A differential equation is a mathematical equation for an unknown function of one or several variables that relates the values of the function itself and its derivatives of various orders. Differential equations play a prominent role in engineering, physics, economics, and other disciplines.

An example of modelling a real world problem using differential equations is the determination of the velocity of a ball falling through the air, considering only gravity and air resistance. The ball acceleration towards the ground is the acceleration due to gravity minus the deceleration due to air resistance. Gravity is considered constant, and air resistance may be modelled as proportional to the ball's velocity. This means that the ball's acceleration, which is the derivative of its velocity, depends on the velocity. Finding the velocity as a function of time involves solving a differential equation.

Differential equations are mathematically studied from several different perspectives, mostly concerned with their solutions -the set of functions that satisfy the equation. Only the simplest differential equations admit solutions given by explicit formulas; however, some properties of solutions of a given differential equation may be determined without finding their exact form. If a self-contained formula for the solution is not available, the solution may be numerically approximated using computers.




Homogeneous differential equation

The term homogeneous differential equation has several distinct meanings.

One meaning is that a first-order ordinary differential equation is homogeneous (of degree 0) if it has the form

where F(x,y) is a homogeneous function of degree zero; that is to say, such that F(tx,ty) = F(x,y).

In a related, but distinct, usage, the term linear homogeneous differential equation is used to describe differential equations of the form

where the differential operator L is a linear operator, and y is the unknown function.

The remainder of this article is about homogeneous differential equations in the first sense defined above.


Solving homogeneous differential equations

By the definition above, it can be seen that F(tx,ty) = F(x,y) for all t, so t can be arbitrarily chosen to simplify the form of the equation.
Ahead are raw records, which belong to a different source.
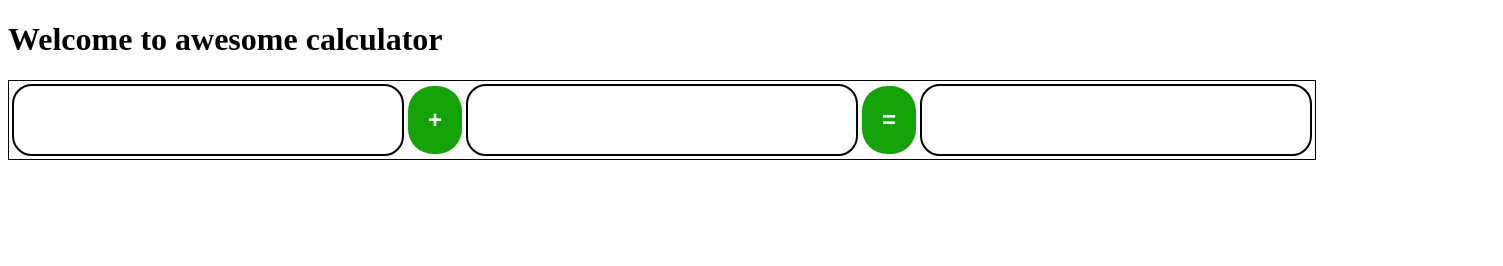
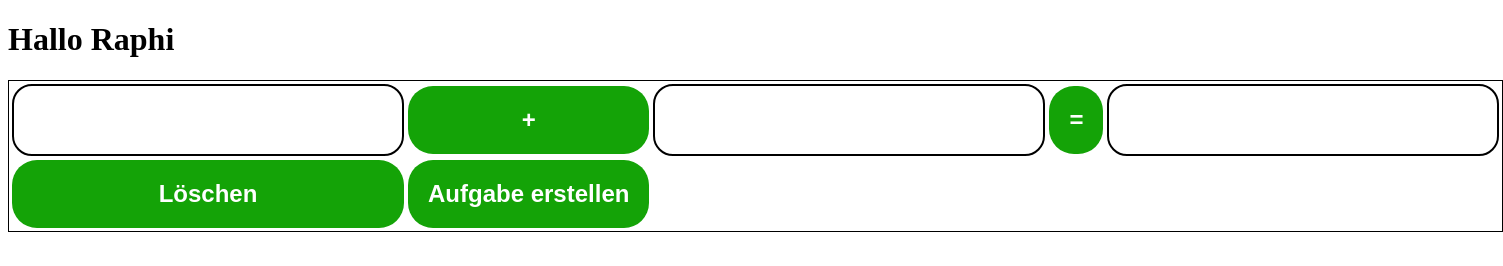
Before and after one commit to Laplacian42/awesome-calculator, a plain HTML site: page index.html in a window 1280 px wide. Shown: the whole page, 1503 px wide, since content can reach past the window. Drawn offline with nearby package versions, Linux system fonts and the light colour scheme.

Commit message:
Button zum löschen

```diff
--- a/index.html
+++ b/index.html
@@ -45,7 +45,7 @@
   <!-- create table -->
 
   <body>
-    <h1>Welcome to awesome calculator</h1>
+    <h1>Hallo Raphi</h1>
     <table id="calcu">
       <tr>
         <td colspan="1"><input type="text" id="summand1" /></td>
@@ -54,6 +54,10 @@
         <td><input type="button" value="=" onclick="add()" /></td>
         <td colspan="1"><input type="text" id="result" /></td>
       </tr>
+      <tr>
+        <td colspan="1"><input type="button" value="Löschen" onclick="myclear()" /></td>
+        <td colspan="1"><input type="button" value="Aufgabe erstellen" onclick="aufgabeerstellen()" /></td>
+    </tr>
     </table>
 
     <script>
@@ -66,7 +70,12 @@
           add();
         }
       };
-
+      function myclear() {
+        console.log("Hallo")
+        document.getElementById("result").value=''
+        document.getElementById("summand1").value=''
+        document.getElementById("summand2").value=''
+      }
       function add() {
         let summand1 = document.getElementById("summand1").value;
         let summand2 = document.getElementById("summand2").value;
@@ -75,6 +84,12 @@
         console.log("S1", summand1, "S2", summand2);
         document.getElementById("result").value = summand1 + summand2;
       }
+      function aufgabeerstellen() {
+        document.getElementById("summand1").value = Math.floor(Math.random() * 10);
+        document.getElementById("summand2").value = Math.floor(Math.random() * 10);
+      }
+
+
     </script>
   </body>
 </html>
```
One can solve this equation by making a simple change of variables y = ux, and then using the product rule on the left hand side as follows,

and then using the identity F(tx,ty) = F(x,y) to simplify the right hand side by choosing to set t to be 1 / x, transforming the original problem into the separable differential equation

which can then be integrated by the usual methods.

(Our solved example in mathguru.com uses this concept)




Separation of variables


In mathematics, separation of variables is any of several methods for solving ordinary and partial differential equations, in which algebra allows one to rewrite an equation so that each of two variables occurs on a different side of the equation.


Ordinary differential equations (ODE)


Suppose a differential equation can be written in the form

which we can write more simply by letting y = f(x):

As long as h(y) ≠ 0, we can rearrange terms to obtain:

so that the two variables x and y have been separated. dx (and dy) can be viewed, at a simple level, as just a convenient notation, which provides a handy mnemonic aid for assisting with manipulations. A formal definition of dx as a differential (infinitesimal) is somewhat advanced.

(Our solved example in mathguru.com uses this concept)




The above explanation is copied from Wikipedia, the free encyclopedia and is remixed as allowed under the Creative Commons Attribution- ShareAlike 3.0 Unported License.